"Swimming at first was part of my rehabilitation process and helped me get stronger after a number of operations. In the water I felt free and strong again and loved it so much that I decided to take it up professionally."

Bobby Kasanga founded the Hackney Wick Football Club in 2015; Hackney’s first ever semi-professional football club in nearly a century. Not your average football club, the ethos is based on community engagement, uniting the local diverse groups as well as battling peer pressure and tackling gang influences. The club do this by offering educational workshops, sporting opportunities, mentoring and access to work opportunities, which actively engage with those already involved in gangs, or those on-the-brink of gang life. Kasanga speaks on his passion for sport and his personal journey. At a younger age Kasanga fell into a bad crowd and as result was sentenced to an eight-year imprisonment. During his incarceration, Kasanga wrote two novels (published in 2014 and 2015) and also studied for a degree in criminology and social policy. Whilst studying he identified there were underlying factors through social impacts and the surrounding influences that attributed to his previous behaviour. Primarily the lack of positive male role models, lack of opportunities and closure and abolishment of youth activities. Meeting many talented people in prison was inspirational to Kasanga and shortly after his release from prison in February 2015 he started Hackney Wick Football Club which now engages up to local 230 people every week and has hosted The Hackney Cup for Health which attracts 500 people annually.
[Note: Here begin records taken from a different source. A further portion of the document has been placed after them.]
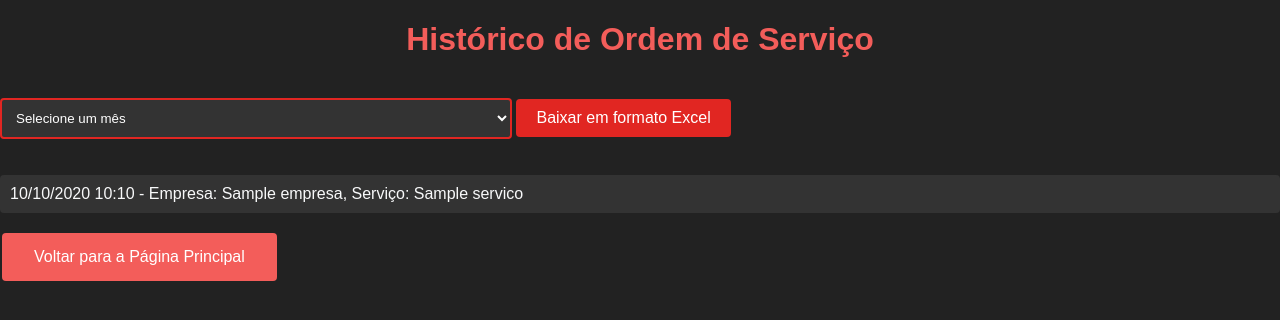
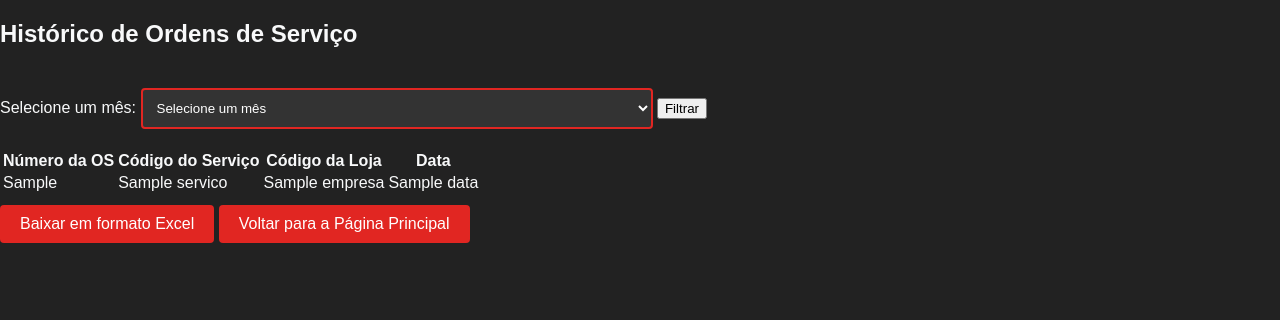
Before and after one commit to Brakister/Projeto-int-002, a Django app: template pages/templates/pages/ordem_servico/historico_ordem_servico.html in a window 1280 px wide. Shown: the top 320 px of the page. Run offline with Django 3.2, Linux system fonts and the light colour scheme; the template is opened without the code that fills it: most values are stand-ins (such as "Sample title", 1, 10 or a date in 2020).

Commit message:
concerto no horario e melhora da visualização dos dados

```diff
--- a/pages/models.py
+++ b/pages/models.py
@@ -19,6 +19,7 @@ class Servico(models.Model):
 
 
 class EmissaoOrdemServico(models.Model):
+    numero_os = models.CharField(max_length=20)
     empresa = models.CharField(max_length=100)
     servico = models.CharField(max_length=100)
     produto = models.CharField(max_length=100)
--- a/pages/templates/pages/ordem_servico/historico_ordem_servico.html
+++ b/pages/templates/pages/ordem_servico/historico_ordem_servico.html
@@ -56,7 +56,10 @@ li {
     <title>Histórico de Ordem de Serviço</title>
 </head>
 <body>
-    <h1>Histórico de Ordem de Serviço</h1>
+    <h2>Histórico de Ordens de Serviço</h2>
+
+<form method="GET" action="{% url 'historico_ordem_servico' %}">
+    <label for="mes">Selecione um mês:</label>
     <select onchange="window.location.href=this.value;">
         <option value="">Selecione um mês</option>
         <option value="{% url 'historico_ordem_servico' mes=1 %}">Janeiro</option>
@@ -72,17 +75,38 @@ li {
         <option value="{% url 'historico_ordem_servico' mes=11 %}">Novembro</option>
         <option value="{% url 'historico_ordem_servico' mes=12 %}">Dezembro</option>
     </select>
-    <a href="{% url 'baixar_excel' mes=mes %}">Baixar em formato Excel</a>
-    <ul>
+    <button type="submit">Filtrar</button>
+</form>
+
+<table>
+    <thead>
+        <tr>
+            <th>Número da OS</th>
+            <th>Código do Serviço</th>
+            <th>Código da Loja</th>
+            <th>Data</th>
+        </tr>
+    </thead>
+    <tbody>
         {% for ordem in ordens_servico %}
-            <li>
-                {{ ordem.data|date:"d/m/Y H:i" }} - Empresa: {{ ordem.empresa }}, Serviço: {{ ordem.servico }}
-            </li>
+        <tr>
+            <td>{{ ordem.numero_os }}</td>
+            <td>{{ ordem.servico }}</td> <!-- Acessando o ID do serviço -->
+            <td>{{ ordem.empresa }}</td --> <!-- Acessando o ID da loja -->
+            <td>{{ ordem.data }}</td>
+        </tr>
         {% empty %}
-            <li>Nenhuma Ordem de Serviço encontrada.</li>
+        <tr>
+            <td colspan="4">Nenhuma ordem de serviço encontrada.</td>
+        </tr>
         {% endfor %}
-    </ul>
-    <a href="{% url 'home' %}" class="btn btn-secondary">Voltar para a Página Principal</a>
+    </tbody>
+</table>
+<a href="{% url 'baixar_excel' mes=mes %}">Baixar em formato Excel</a>
+
+<a href="{% url 'home' %}">Voltar para a Página Principal</a>
+
+
 
 </body>
 </html>
--- a/pages/views.py
+++ b/pages/views.py
@@ -67,7 +67,11 @@ def historico_ordem_servico(request, mes=None):
         ordens_servico = EmissaoOrdemServico.objects.all()
         mes = 1
         ordens_servico = EmissaoOrdemServico.objects.filter(data__month=mes)
-    return render(request, 'pages/ordem_servico/historico_ordem_servico.html', {'ordens_servico': ordens_servico, 'mes': mes})
+
+    return render(request, 'pages/ordem_servico/historico_ordem_servico.html', {
+        'ordens_servico': ordens_servico,
+        'mes': mes
+    })
 
 def emitir_planilha(request, mes, ano):
 
--- a/prototipo/settings.py
+++ b/prototipo/settings.py
@@ -107,7 +107,7 @@ AUTH_PASSWORD_VALIDATORS = [
 
 LANGUAGE_CODE = 'en-us'
 
-TIME_ZONE = 'UTC'
+TIME_ZONE = 'America/Sao_Paulo'
 
 USE_I18N = True
 
```
Also changed, not shown: db.sqlite3, pages/migrations/0003_emissaoordemservico_numero_os.py (added).
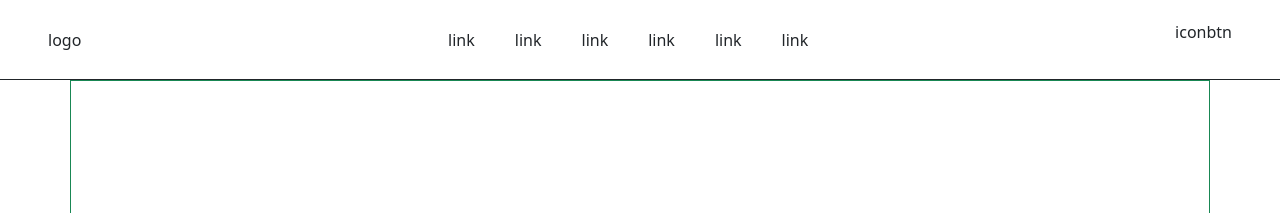
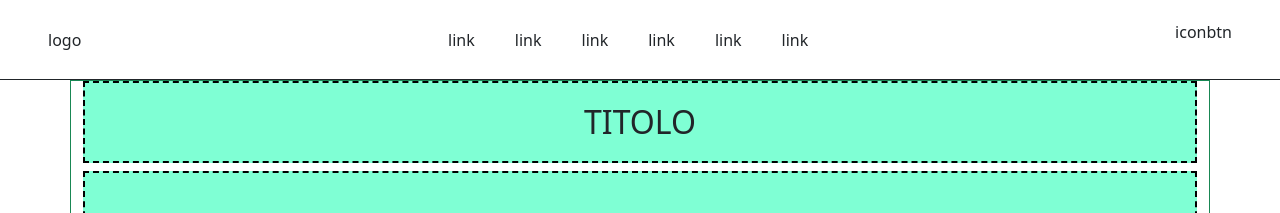
Before and after one commit to DaniAm94/proj-html-vuejs, a Vue app: page / in a window 1280 px wide. Shown: the top 213 px of the page. Built offline with nearby package versions, Linux system fonts and the light colour scheme.

Commit message:
added event section blocks

```diff
--- a/src/components/AppMain/Sections/EventsSection.vue
+++ b/src/components/AppMain/Sections/EventsSection.vue
@@ -5,7 +5,29 @@ export default {
     components: { CardsList },
 }
 </script>
+
+
 <template>
-    <CardsList />
+    <h2>TITOLO</h2>
+    <div class="container">
+        <CardsList />
+    </div>
 </template>
-<style></style>
+
+
+<style scoped lang="scss">
+.container {
+    height: 700px;
+    border: 2px dashed black;
+    display: flex;
+    background-color: aquamarine;
+}
+
+h2 {
+    padding: 20px 30px;
+    border: 2px dashed black;
+    text-align: center;
+    background-color: aquamarine;
+
+}
+</style>
```
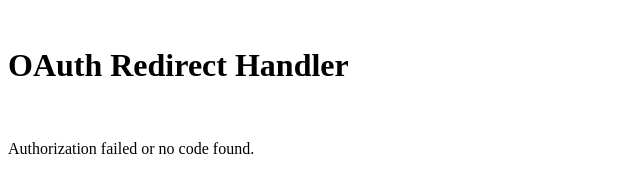
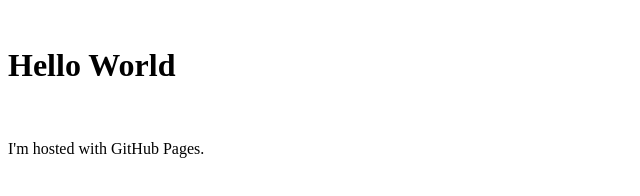
Before and after one commit to kodah55/bbtesting2, a plain HTML site: page index.html in a window 1280 px wide. Shown: the whole page, without its empty margins (0-640 px from the left). Drawn offline with Linux system fonts and the light colour scheme.

Commit message:
Update index.html

```diff
--- a/index.html
+++ b/index.html
@@ -1,36 +1,8 @@
 
 <!DOCTYPE html>
 <html>
-<head>
-    <title>OAuth Redirect</title>
-</head>
 <body>
-    <h1>OAuth Redirect Handler</h1>
-    <p id="message">Processing...</p>
-    <script>
-        // Function to parse URL parameters
-        function getQueryParams() {
-            const params = {};
-            const queryString = window.location.search.substring(1);
-            const regex = /([^&=]+)=([^&]*)/g;
-            let m;
-            while (m = regex.exec(queryString)) {
-                params[decodeURIComponent(m)] = decodeURIComponent(m);
-            }
-            return params;
-        }
-
-        // Extract the authorization code from the URL
-        const params = getQueryParams();
-        const authorizationCode = params['code'];
-        const messageElement = document.getElementById('message');
-
-        if (authorizationCode) {
-            messageElement.textContent = 'Authorization successful! Code: ' + authorizationCode;
-            // You can now send the authorization code to your server to exchange it for an access token
-        } else {
-            messageElement.textContent = 'Authorization failed or no code found.';
-        }
-    </script>
+  <h1>Hello World</h1>
+  <p>I'm hosted with GitHub Pages.</p>
 </body>
 </html>
```
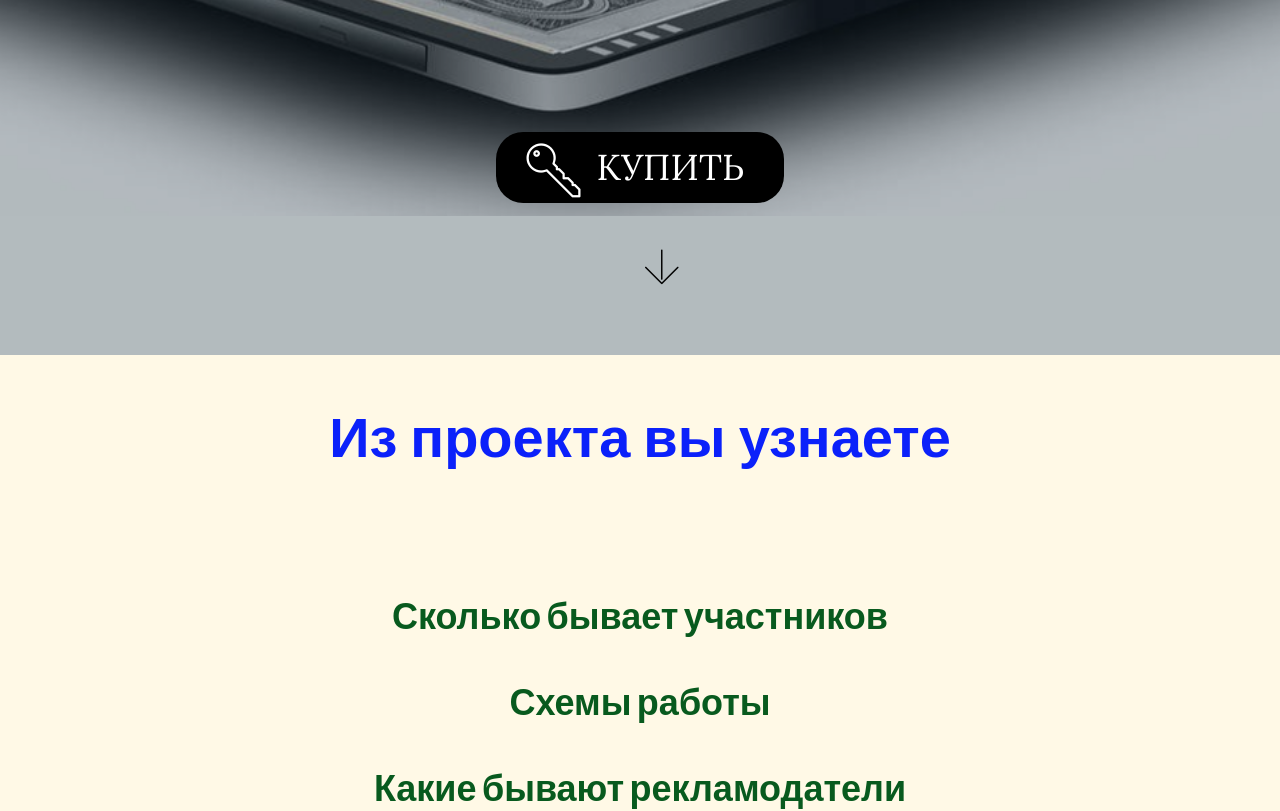
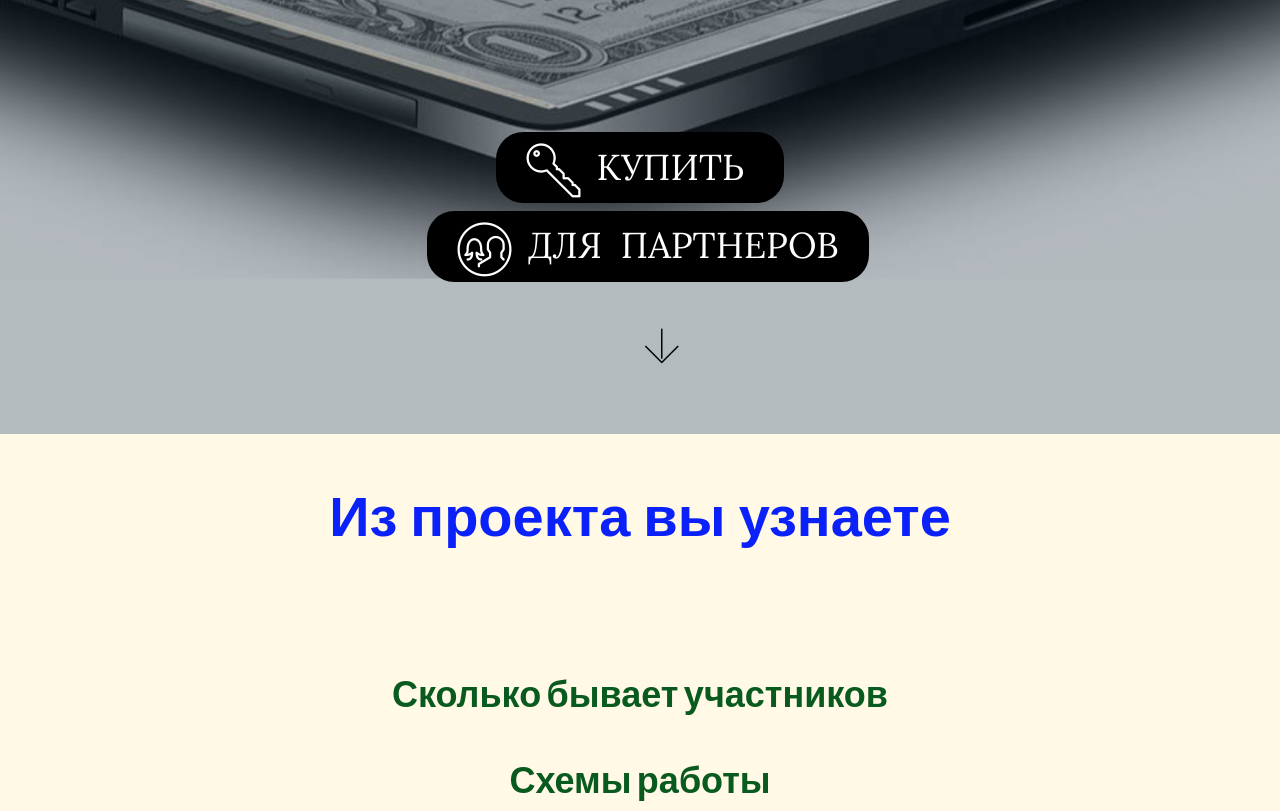
Before and after one commit to kraiton1/0072, a plain HTML site: page index.html in a window 1280 px wide. Shown: the part 1140-1951 px from the top of the page. Drawn offline with nearby package versions, Linux system fonts and the light colour scheme; files whose address does not match are found by name.

Commit message:
create github pages

```diff
--- a/index.html
+++ b/index.html
@@ -59,7 +59,7 @@ document.onclick=reEnable
                     <p class="lead"><strong>&nbsp;CPA</strong> &nbsp;маркетинг
 <br>или<br>партнёрский маркетинг <br>
 <br><strong><br></strong><br><br><br><br><br><strong>УЗНАТЬ &nbsp; &nbsp;ВСЕ &nbsp;</strong><br><strong>ПОДРОБНО</strong><br><strong>и </strong><br><strong>&nbsp; ПОЛУЧИТЬ &nbsp;</strong><br><strong>БОЛЬШОЙ &nbsp; БОНУС</strong><br><br>Можно &nbsp;будет &nbsp; после &nbsp;оплаты <br>ТОВАРА<br><br><br></p>
-                    <div class="mbr-buttons--center"><a class="btn btn-lg btn-black-outline btn-black" href="https://is.gd/7uucoM" target="_blank"><span class="mbri-key mbr-iconfont mbr-iconfont-btn"></span>КУПИТЬ&nbsp;</a>  </div>
+                    <div class="mbr-buttons--center"><a class="btn btn-lg btn-black-outline btn-black" href="https://is.gd/7uucoM" target="_blank"><span class="mbri-key mbr-iconfont mbr-iconfont-btn"></span>КУПИТЬ&nbsp;</a> <a class="btn btn-lg btn-black-outline btn-black" href="https://is.gd/7uucoM" target="_blank"><span class="mbri-users mbr-iconfont mbr-iconfont-btn"></span>ДЛЯ &nbsp;ПАРТНЕРОВ</a>  </div>
                 </div>
             </div>
         </div>
```
Also changed, not shown: 1 other file.
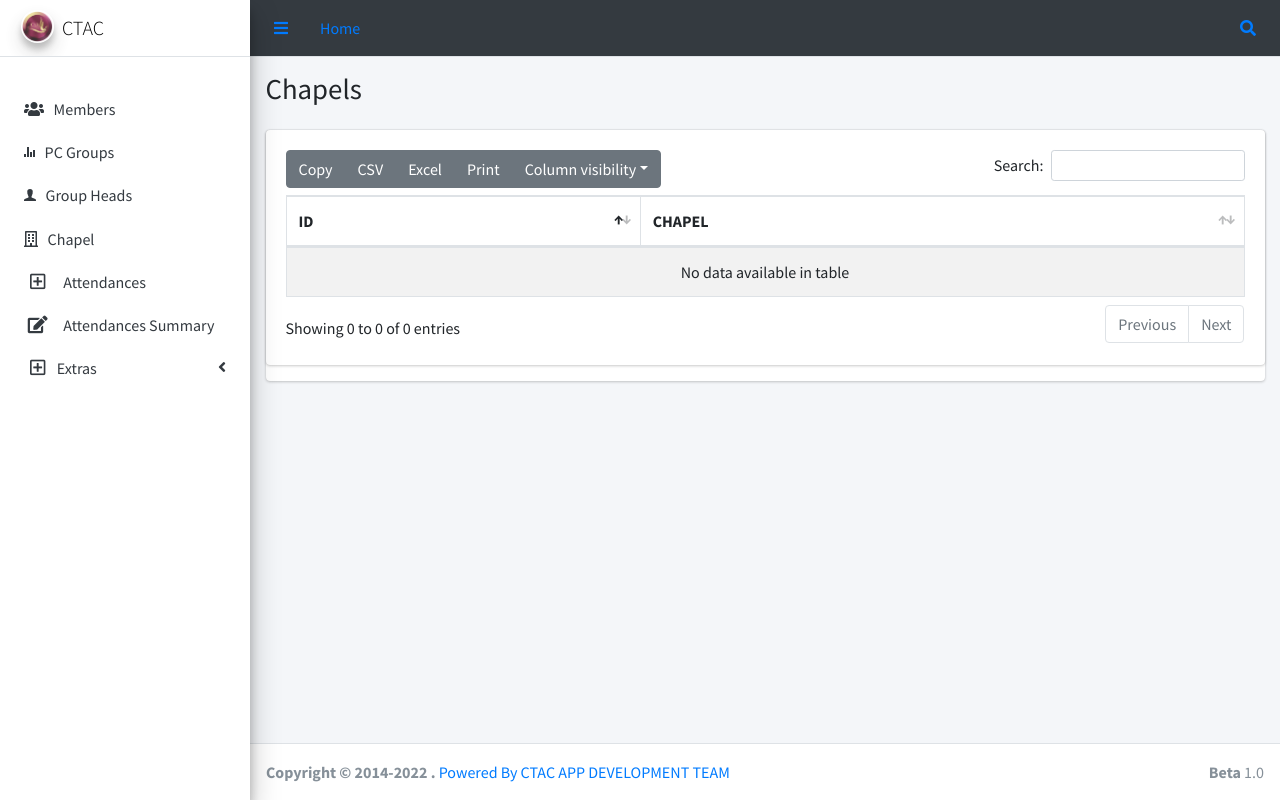
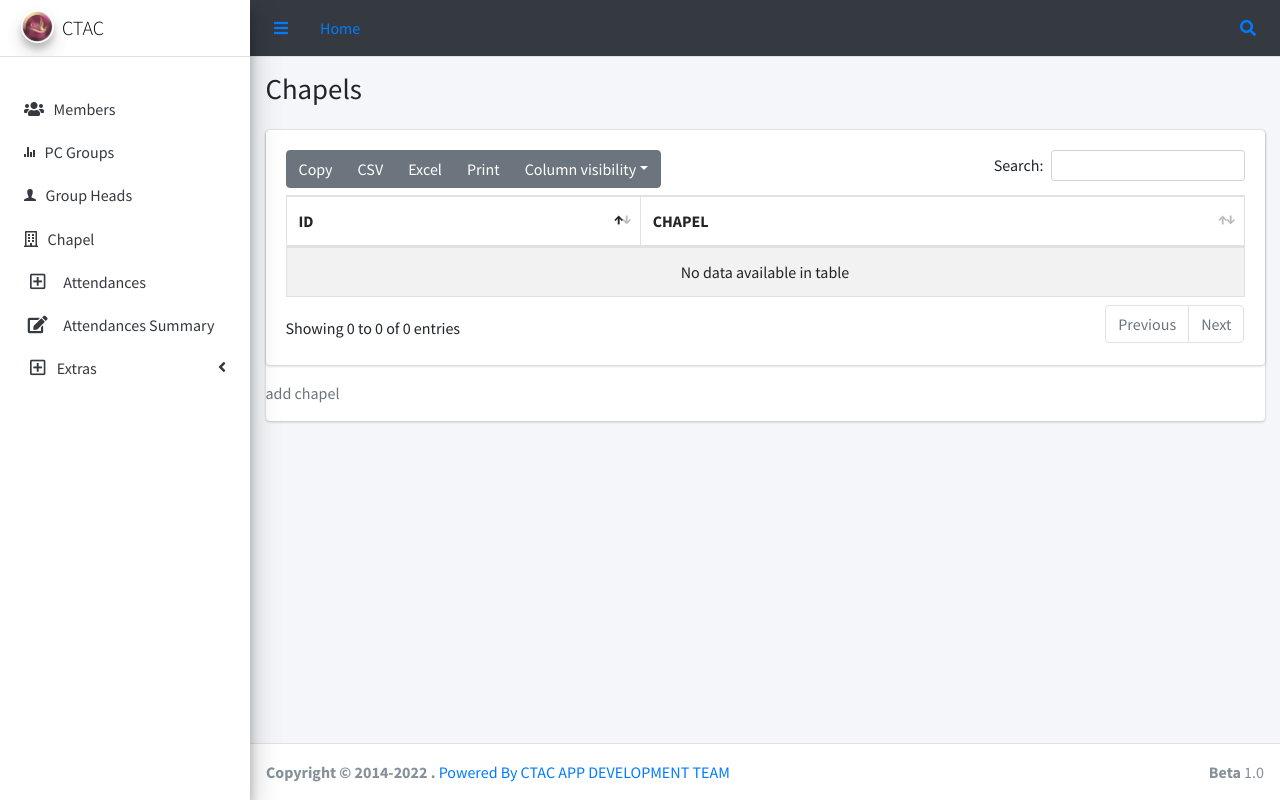
Before and after one commit to Morning-Star-Cathedral/Portal, a Django app: page /chapels/ in a window 1280 px wide. Run offline with Django 4.2, Linux system fonts and the light colour scheme; data that the repository does not hold is empty; some libraries are stand-ins or nearby versions.

Commit message:
chapels add done

```diff
--- a/templates/chapels/list.html
+++ b/templates/chapels/list.html
@@ -39,6 +39,7 @@
                                     </table>
                                 </div>
                             </div>
+                            <a href="{% url 'ChurchDashboard:add_chapel_url' %}" class="link-black" > <p> add chapel</p></a>
                         </div>
                     </div>
                 </div>
```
"Football is always the thing I dreamed about doing, but I got caught up in the wrong crowd. When I was inside, I saw football was the thing that got everyone together because they all wanted to be involved”.

Will Roberts is the Chief Operating Officer of the Youths Sports Trust which enables young people to harness the power of sport, physical activity and PE to increase chances through improved wellbeing, healthier lifestyles and greater attainment. The Trust reaches around 20,000 schools across the UK and operates on a local, national and global level. Having previously led the development of the School Games National Finals since 2007, Roberts has considerable experience in the development of sporting opportunities for young people through competitive sport, coaching and volunteering, and for talented young people. Roberts is responsible for ensuring the effective and efficient delivery of the development programmes for young people. This includes the large-scale national programmes which reach hundreds of thousands of young people each year, through to the small scale highly focussed piece of development work and our range of national camps. In this role, Roberts also plays a key part in managing relationships with a number of major public and private sector partners in sport.